▶ [EXERCISE DETAILS] Give the records again exactly, but drop the pictures.

▶ [RECORDS TO USE]
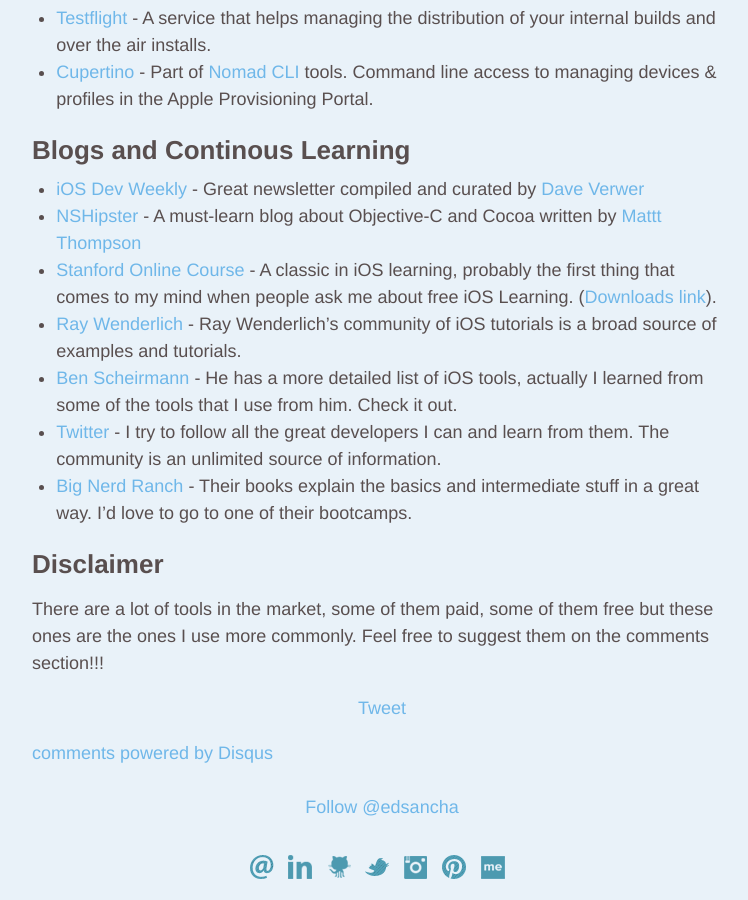
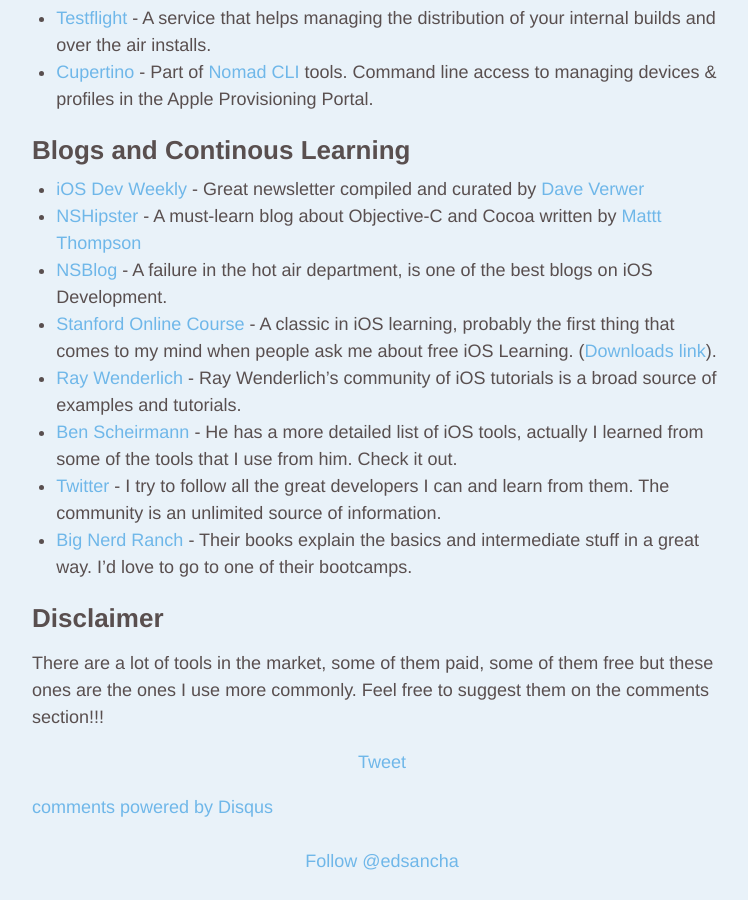
Before and after one commit to EdSancha/edsancha.github.io, a Jekyll site: the page built from blog/_posts/2014-01-28-whats-in-my-iOS-toolbox.markdown, in a window 1280 px wide and 900 px high, scrolled down 2360 px. Shown: the whole window, without its empty margins (258-1006 px from the left). Built offline with Jekyll 4.4.1, drawn with Linux system fonts in a browser that asks for light colours; Markdown is read by kramdown in place of the engine named in the settings; comment, search, counter and statistics services are not loaded; some of the changed lines change nothing that is shown.

Commit message:
Fixes some missed links !

```diff
--- a/blog/_posts/2014-01-28-whats-in-my-iOS-toolbox.markdown
+++ b/blog/_posts/2014-01-28-whats-in-my-iOS-toolbox.markdown
@@ -74,6 +74,7 @@
 
 - [iOS Dev Weekly][iosdevweekly] - Great newsletter compiled and curated by [Dave Verwer][dave]
 - [NSHipster][nshipster] - A must-learn blog about Objective-C and Cocoa written by [Mattt Thompson][mattt]
+- [NSBlog][mikeash] - A failure in the hot air department, is one of the best blogs on iOS Development.
 - [Stanford Online Course][stanford] - A classic in iOS learning, probably the first thing that comes to my mind when people ask me about free iOS Learning. ([Downloads link][stanford2]).
 - [Ray Wenderlich][ray] - Ray Wenderlich's community of iOS tutorials is a broad source of examples and tutorials.
 - [Ben Scheirmann][Essential] - He has a more detailed list of iOS tools, actually I learned from some of the tools that I use from him. Check it out.
@@ -86,7 +87,7 @@
 
 
 [pttrns]: http://pttrns.com
-[capptivate]: http://capptivate.com
+[capptivate]: http://capptivate.co
 [dribbble]: http://dribbble.com/search?q=ios
 [behance]: https://www.behance.net/
 [cocoacontrols]:  http://cocoacontrols.com
@@ -121,7 +122,7 @@
 [flurry]: http://www.flurry.com
 
 [crash]: http://crashlytics.com
-[runscope]: htpp//www.runscope.com
+[runscope]: http://www.runscope.com
 [pulse]: http://pulse.io
 [reveal]: http://revealapp.com
 
@@ -133,7 +134,7 @@
 [dave]: https://twitter.com/daveverwer
 [nshipster]: http://nshipster.com
 [mattt]: http://mattt.me
-
+[mikeash]: https://mikeash.com/pyblog/
 [stanford]: http://online.stanford.edu/course/developing-ios7-apps-fall-2013
 [stanford2]: http://www.stanford.edu/class/cs193p/cgi-bin/drupal/
 [ray]: http://www.raywenderlich.com
```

▶ [TASK OUTPUT]
Before and after one commit to EdSancha/edsancha.github.io, a Jekyll site: the page built from blog/_posts/2014-01-28-whats-in-my-iOS-toolbox.markdown, in a window 1280 px wide and 900 px high, scrolled down 2360 px. Shown: the whole window, without its empty margins (258-1006 px from the left). Built offline with Jekyll 4.4.1, drawn with Linux system fonts in a browser that asks for light colours; Markdown is read by kramdown in place of the engine named in the settings; comment, search, counter and statistics services are not loaded; some of the changed lines change nothing that is shown.

Commit message:
Fixes some missed links !

```diff
--- a/blog/_posts/2014-01-28-whats-in-my-iOS-toolbox.markdown
+++ b/blog/_posts/2014-01-28-whats-in-my-iOS-toolbox.markdown
@@ -74,6 +74,7 @@
 
 - [iOS Dev Weekly][iosdevweekly] - Great newsletter compiled and curated by [Dave Verwer][dave]
 - [NSHipster][nshipster] - A must-learn blog about Objective-C and Cocoa written by [Mattt Thompson][mattt]
+- [NSBlog][mikeash] - A failure in the hot air department, is one of the best blogs on iOS Development.
 - [Stanford Online Course][stanford] - A classic in iOS learning, probably the first thing that comes to my mind when people ask me about free iOS Learning. ([Downloads link][stanford2]).
 - [Ray Wenderlich][ray] - Ray Wenderlich's community of iOS tutorials is a broad source of examples and tutorials.
 - [Ben Scheirmann][Essential] - He has a more detailed list of iOS tools, actually I learned from some of the tools that I use from him. Check it out.
@@ -86,7 +87,7 @@
 
 
 [pttrns]: http://pttrns.com
-[capptivate]: http://capptivate.com
+[capptivate]: http://capptivate.co
 [dribbble]: http://dribbble.com/search?q=ios
 [behance]: https://www.behance.net/
 [cocoacontrols]:  http://cocoacontrols.com
@@ -121,7 +122,7 @@
 [flurry]: http://www.flurry.com
 
 [crash]: http://crashlytics.com
-[runscope]: htpp//www.runscope.com
+[runscope]: http://www.runscope.com
 [pulse]: http://pulse.io
 [reveal]: http://revealapp.com
 
@@ -133,7 +134,7 @@
 [dave]: https://twitter.com/daveverwer
 [nshipster]: http://nshipster.com
 [mattt]: http://mattt.me
-
+[mikeash]: https://mikeash.com/pyblog/
 [stanford]: http://online.stanford.edu/course/developing-ios7-apps-fall-2013
 [stanford2]: http://www.stanford.edu/class/cs193p/cgi-bin/drupal/
 [ray]: http://www.raywenderlich.com
```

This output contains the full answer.